╭─ EXTRACTED RECORDS

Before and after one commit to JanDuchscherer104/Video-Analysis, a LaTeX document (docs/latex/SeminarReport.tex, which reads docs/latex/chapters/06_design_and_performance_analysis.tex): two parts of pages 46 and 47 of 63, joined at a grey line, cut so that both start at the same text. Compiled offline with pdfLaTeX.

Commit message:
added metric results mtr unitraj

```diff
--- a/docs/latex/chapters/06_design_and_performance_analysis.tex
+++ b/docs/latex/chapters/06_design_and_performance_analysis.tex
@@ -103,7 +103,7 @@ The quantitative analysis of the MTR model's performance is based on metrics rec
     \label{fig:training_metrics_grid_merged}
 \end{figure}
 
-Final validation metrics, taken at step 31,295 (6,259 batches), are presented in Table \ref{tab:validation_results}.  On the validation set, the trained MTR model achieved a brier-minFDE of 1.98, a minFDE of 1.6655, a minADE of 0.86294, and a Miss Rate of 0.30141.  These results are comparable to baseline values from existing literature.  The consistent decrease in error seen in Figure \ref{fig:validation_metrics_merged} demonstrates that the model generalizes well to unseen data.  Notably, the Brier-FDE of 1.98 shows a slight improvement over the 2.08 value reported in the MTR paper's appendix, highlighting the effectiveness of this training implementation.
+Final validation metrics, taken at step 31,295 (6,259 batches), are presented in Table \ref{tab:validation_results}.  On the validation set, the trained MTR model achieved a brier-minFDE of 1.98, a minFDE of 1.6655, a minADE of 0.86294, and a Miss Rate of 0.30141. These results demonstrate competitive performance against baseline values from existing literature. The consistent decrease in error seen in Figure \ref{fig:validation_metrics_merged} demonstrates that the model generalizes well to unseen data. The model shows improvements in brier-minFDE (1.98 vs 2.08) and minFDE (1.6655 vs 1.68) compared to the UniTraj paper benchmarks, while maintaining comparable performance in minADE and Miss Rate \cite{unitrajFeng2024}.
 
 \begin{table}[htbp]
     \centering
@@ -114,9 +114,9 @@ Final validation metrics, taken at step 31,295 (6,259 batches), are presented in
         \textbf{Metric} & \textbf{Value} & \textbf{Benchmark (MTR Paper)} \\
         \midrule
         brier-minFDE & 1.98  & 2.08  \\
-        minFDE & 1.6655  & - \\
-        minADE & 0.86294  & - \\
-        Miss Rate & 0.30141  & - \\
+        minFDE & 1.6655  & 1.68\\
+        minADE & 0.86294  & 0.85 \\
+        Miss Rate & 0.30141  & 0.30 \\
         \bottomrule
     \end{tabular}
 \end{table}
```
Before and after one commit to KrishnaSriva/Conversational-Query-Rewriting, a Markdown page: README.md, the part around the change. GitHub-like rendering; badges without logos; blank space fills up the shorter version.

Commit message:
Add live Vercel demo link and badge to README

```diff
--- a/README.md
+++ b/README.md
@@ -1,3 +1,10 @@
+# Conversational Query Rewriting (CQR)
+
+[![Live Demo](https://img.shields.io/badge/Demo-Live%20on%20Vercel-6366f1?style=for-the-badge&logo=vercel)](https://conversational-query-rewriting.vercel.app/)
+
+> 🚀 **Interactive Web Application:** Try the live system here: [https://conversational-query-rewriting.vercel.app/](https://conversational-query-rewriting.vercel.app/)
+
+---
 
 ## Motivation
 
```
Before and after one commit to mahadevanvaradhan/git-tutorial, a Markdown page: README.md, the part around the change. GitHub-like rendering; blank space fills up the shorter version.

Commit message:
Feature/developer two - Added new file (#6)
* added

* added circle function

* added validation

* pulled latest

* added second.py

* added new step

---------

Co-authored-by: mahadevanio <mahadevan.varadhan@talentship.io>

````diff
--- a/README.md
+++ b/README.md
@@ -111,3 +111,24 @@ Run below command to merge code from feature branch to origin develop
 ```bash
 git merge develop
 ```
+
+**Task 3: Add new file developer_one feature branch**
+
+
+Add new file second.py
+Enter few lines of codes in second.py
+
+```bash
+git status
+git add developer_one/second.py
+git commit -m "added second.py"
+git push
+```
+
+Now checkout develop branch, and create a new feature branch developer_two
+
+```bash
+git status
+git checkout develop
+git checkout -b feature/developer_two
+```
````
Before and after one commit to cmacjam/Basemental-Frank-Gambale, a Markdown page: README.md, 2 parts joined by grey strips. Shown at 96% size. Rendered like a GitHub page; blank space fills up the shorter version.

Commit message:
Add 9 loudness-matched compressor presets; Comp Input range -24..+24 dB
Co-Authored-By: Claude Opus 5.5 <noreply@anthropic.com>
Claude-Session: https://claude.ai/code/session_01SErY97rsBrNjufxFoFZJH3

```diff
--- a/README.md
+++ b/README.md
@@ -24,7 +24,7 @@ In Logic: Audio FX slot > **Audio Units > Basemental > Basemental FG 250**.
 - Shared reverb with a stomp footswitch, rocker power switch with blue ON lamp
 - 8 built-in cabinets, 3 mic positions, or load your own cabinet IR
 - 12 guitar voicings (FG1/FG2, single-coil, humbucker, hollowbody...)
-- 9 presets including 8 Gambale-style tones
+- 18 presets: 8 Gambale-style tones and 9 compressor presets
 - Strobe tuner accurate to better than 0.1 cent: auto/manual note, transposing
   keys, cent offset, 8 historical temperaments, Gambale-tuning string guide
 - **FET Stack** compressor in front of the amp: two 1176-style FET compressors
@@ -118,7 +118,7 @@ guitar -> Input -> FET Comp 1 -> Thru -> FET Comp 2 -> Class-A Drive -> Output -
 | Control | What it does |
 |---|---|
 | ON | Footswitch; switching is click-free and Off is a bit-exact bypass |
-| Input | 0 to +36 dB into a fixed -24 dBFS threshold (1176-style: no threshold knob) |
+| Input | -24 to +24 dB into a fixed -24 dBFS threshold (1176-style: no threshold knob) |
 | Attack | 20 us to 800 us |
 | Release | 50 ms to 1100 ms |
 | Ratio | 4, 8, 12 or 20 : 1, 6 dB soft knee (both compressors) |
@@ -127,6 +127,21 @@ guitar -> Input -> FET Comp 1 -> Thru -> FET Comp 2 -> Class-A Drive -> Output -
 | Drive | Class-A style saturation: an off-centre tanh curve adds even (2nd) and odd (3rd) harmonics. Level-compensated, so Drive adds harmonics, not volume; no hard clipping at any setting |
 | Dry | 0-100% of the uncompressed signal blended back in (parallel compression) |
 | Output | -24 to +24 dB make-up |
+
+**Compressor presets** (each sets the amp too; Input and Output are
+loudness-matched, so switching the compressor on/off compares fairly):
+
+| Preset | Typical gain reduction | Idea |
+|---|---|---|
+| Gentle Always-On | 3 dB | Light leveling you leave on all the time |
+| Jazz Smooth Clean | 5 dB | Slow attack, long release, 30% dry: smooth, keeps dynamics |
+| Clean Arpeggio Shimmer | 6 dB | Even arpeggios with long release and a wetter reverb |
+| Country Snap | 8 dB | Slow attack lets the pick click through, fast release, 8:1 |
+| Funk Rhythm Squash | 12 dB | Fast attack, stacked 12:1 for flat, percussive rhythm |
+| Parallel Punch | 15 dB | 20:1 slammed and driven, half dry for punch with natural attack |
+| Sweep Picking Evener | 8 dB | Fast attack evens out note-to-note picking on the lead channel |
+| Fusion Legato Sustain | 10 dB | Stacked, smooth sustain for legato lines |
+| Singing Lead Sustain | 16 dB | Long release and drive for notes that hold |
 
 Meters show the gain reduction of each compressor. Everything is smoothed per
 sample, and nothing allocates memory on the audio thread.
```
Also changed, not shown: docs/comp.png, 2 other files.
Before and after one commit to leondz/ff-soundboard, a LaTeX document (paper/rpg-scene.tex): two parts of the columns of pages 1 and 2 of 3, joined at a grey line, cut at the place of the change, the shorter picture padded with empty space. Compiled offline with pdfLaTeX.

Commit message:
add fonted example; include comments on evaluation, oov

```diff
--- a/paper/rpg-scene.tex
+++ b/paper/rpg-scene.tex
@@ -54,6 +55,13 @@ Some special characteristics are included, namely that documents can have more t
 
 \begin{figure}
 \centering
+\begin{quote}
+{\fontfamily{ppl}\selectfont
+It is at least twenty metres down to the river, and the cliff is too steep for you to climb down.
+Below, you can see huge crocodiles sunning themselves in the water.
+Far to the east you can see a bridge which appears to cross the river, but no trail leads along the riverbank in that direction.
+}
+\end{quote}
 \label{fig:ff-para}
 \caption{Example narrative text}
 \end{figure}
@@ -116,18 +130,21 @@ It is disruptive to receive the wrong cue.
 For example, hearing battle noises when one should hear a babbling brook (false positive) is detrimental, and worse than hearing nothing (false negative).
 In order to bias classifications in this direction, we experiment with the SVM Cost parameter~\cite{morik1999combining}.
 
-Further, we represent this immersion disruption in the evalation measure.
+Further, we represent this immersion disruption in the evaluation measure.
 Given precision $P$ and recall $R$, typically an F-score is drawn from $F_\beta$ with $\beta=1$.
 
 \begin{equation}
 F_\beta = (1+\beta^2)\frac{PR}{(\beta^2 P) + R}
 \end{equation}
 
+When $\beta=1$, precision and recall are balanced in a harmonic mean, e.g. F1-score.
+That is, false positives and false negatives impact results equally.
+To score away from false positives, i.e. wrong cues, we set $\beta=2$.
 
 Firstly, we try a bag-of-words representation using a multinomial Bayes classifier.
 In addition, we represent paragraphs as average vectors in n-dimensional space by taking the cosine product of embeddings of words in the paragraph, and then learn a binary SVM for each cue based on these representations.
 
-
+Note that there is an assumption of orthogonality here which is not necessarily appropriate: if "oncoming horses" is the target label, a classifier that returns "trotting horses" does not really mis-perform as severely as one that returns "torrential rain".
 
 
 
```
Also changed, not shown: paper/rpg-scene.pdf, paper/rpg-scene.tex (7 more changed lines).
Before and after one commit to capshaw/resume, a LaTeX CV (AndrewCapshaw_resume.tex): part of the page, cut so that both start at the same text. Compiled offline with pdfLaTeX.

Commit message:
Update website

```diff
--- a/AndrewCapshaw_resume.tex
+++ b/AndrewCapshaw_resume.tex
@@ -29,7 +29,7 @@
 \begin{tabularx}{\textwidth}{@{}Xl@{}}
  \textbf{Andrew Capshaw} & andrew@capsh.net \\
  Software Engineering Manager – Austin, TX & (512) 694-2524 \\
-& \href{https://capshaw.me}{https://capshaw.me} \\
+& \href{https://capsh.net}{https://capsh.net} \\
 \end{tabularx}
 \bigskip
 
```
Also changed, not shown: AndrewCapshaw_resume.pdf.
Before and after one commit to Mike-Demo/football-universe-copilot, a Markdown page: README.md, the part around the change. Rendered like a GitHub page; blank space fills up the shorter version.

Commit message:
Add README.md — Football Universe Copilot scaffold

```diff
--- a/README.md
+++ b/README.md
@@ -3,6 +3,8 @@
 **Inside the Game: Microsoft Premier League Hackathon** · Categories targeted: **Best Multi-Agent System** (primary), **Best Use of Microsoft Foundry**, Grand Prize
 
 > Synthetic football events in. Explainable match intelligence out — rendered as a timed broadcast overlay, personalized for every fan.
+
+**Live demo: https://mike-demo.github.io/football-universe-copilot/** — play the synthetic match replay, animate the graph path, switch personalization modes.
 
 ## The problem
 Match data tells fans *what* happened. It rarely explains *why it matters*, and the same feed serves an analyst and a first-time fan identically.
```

╰─

TO DO:
Go through the lines above and count those that include "step"; give the total and nothing more.

TASK SOLUTION:
4